**REQUIRED WORK**
Below are some records; find each line that carries the word "designs" and copy it.

**EXCERPTED RECORDS**
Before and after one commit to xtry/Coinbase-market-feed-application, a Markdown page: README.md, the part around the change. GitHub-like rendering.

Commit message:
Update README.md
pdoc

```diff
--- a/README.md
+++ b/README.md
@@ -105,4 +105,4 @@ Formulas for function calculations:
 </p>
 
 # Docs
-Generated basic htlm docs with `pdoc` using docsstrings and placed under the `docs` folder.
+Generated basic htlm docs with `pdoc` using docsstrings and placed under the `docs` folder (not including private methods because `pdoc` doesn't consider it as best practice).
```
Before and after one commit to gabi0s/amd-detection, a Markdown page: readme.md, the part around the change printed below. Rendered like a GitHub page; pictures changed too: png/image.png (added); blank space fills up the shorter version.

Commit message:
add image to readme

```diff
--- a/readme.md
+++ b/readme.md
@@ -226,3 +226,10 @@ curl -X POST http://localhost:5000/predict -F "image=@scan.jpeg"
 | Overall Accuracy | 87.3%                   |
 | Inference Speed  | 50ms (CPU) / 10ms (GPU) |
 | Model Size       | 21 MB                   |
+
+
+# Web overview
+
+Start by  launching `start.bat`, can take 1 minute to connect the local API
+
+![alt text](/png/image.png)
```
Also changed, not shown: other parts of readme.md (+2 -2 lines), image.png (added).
--
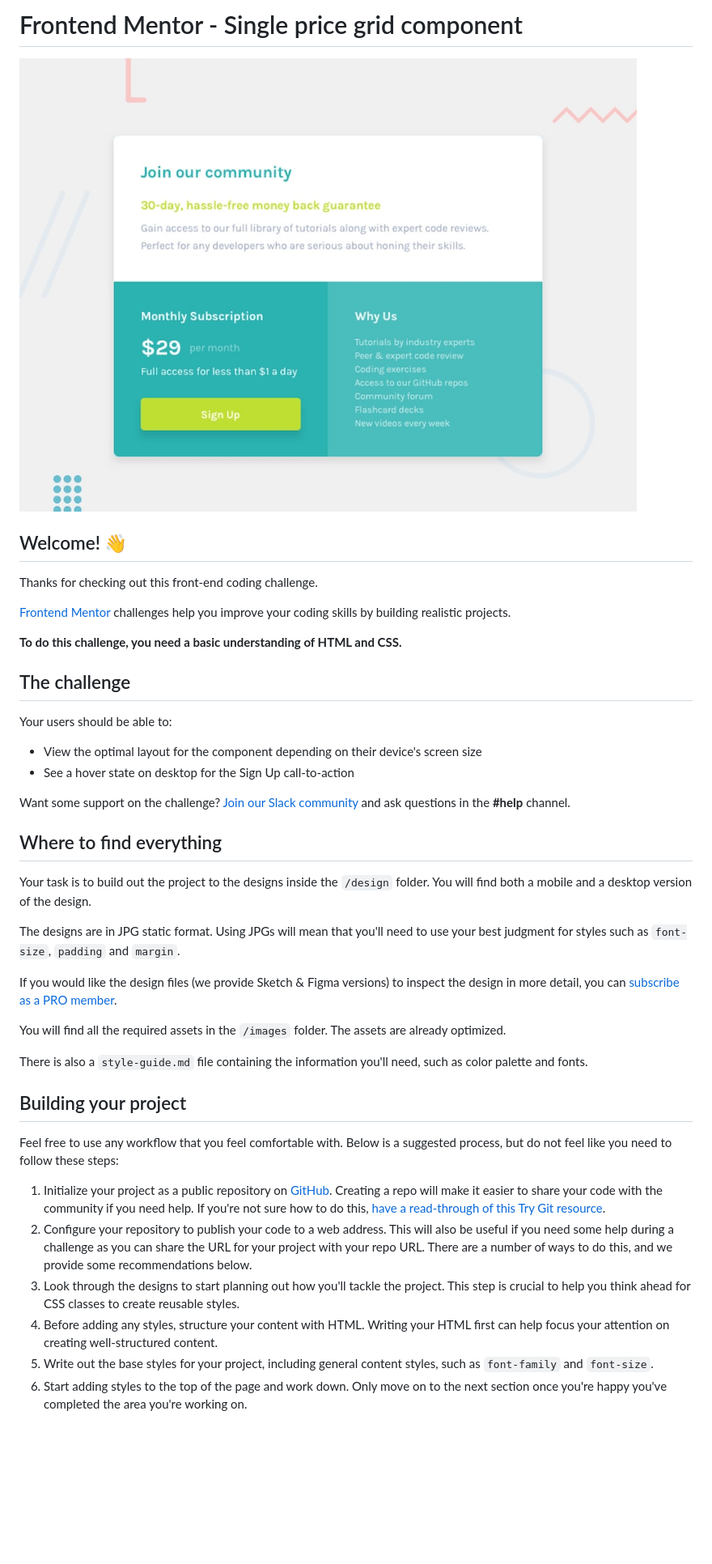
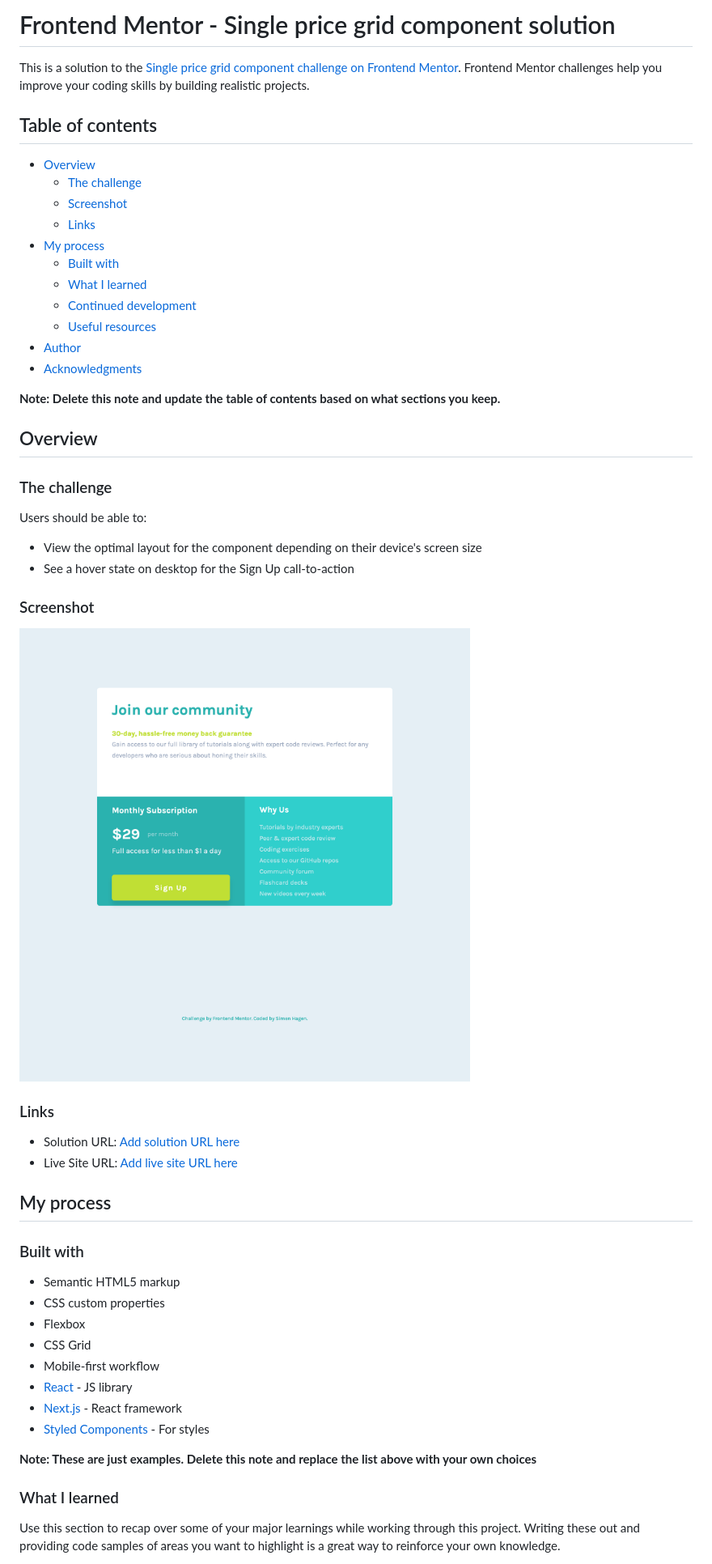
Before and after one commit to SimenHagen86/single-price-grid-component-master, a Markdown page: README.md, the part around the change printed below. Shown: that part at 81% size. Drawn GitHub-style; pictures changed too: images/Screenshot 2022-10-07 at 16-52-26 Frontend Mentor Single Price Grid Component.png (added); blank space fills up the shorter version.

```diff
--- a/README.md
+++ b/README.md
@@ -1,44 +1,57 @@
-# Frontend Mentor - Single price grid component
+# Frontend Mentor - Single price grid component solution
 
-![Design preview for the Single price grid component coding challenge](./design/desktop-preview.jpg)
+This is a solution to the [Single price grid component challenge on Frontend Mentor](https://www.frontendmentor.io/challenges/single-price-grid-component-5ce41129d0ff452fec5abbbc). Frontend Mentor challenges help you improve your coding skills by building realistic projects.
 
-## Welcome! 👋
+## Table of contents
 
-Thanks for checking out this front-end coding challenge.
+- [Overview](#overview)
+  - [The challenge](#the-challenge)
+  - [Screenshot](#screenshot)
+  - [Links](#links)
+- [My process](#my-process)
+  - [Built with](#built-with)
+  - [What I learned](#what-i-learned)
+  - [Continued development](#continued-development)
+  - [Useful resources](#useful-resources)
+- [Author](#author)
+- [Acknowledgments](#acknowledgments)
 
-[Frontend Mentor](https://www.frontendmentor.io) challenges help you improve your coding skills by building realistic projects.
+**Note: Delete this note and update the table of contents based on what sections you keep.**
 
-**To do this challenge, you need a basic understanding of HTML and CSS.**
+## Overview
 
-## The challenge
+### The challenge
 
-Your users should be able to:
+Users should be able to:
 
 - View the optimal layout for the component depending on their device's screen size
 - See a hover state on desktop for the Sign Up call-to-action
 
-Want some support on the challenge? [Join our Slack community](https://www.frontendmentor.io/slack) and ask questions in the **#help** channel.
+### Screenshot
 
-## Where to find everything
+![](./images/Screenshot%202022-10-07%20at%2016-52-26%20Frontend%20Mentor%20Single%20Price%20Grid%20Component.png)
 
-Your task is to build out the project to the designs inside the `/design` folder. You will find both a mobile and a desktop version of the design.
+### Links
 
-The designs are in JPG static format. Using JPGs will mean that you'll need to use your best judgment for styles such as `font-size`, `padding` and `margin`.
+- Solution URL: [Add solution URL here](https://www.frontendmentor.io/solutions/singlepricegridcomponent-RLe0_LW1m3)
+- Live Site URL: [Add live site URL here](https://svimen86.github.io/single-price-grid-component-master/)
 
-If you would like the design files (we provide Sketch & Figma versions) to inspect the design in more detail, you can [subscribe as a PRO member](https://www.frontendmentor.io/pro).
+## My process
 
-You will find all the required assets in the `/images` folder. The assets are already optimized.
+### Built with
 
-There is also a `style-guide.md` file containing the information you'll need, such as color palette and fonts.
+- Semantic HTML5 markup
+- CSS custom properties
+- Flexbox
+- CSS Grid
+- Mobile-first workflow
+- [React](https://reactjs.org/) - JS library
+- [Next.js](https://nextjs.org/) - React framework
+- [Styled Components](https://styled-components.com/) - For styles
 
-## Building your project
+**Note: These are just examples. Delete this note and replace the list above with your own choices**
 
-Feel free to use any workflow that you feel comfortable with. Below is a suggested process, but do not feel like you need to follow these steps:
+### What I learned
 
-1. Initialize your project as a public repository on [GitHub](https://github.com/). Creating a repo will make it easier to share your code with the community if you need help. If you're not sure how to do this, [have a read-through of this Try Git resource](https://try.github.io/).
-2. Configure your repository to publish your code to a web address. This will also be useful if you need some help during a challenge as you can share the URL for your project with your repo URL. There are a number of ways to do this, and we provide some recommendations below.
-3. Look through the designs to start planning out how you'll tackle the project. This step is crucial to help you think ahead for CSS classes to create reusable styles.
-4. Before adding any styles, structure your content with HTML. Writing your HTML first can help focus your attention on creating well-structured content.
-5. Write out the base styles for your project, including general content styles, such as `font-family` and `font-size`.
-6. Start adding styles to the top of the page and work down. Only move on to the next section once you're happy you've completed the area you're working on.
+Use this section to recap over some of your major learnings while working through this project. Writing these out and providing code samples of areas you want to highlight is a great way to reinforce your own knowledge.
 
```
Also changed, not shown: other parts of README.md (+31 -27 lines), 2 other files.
--
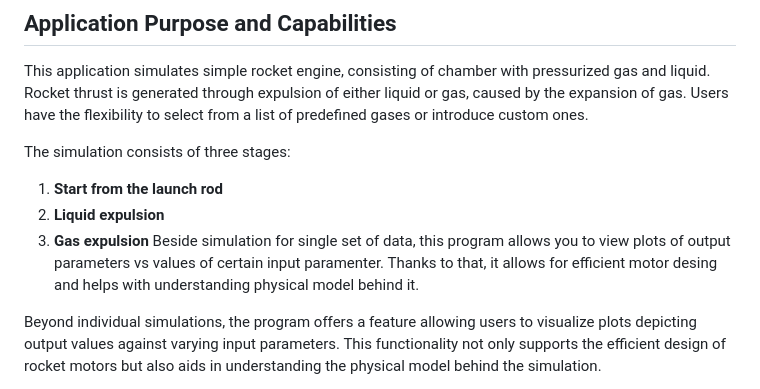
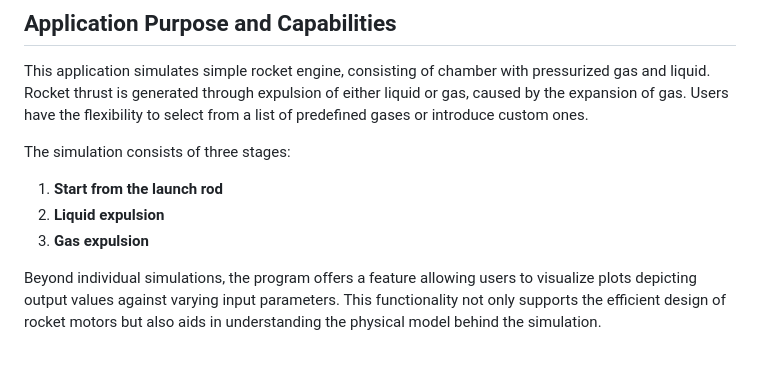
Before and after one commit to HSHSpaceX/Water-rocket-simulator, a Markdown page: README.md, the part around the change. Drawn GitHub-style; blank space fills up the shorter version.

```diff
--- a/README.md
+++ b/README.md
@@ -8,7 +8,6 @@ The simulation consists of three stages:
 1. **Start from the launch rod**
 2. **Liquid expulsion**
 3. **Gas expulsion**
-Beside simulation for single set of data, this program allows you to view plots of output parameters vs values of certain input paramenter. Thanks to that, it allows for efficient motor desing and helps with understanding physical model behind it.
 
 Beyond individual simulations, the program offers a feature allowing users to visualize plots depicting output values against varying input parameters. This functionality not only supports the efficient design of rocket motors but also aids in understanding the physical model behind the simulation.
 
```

**TASK ANSWER**
-Your task is to build out the project to the designs inside the `/design` folder. You will find both a mobile and a desktop version of the design.
-The designs are in JPG static format. Using JPGs will mean that you'll need to use your best judgment for styles such as `font-size`, `padding` and `margin`.
-3. Look through the designs to start planning out how you'll tackle the project. This step is crucial to help you think ahead for CSS classes to create reusable styles.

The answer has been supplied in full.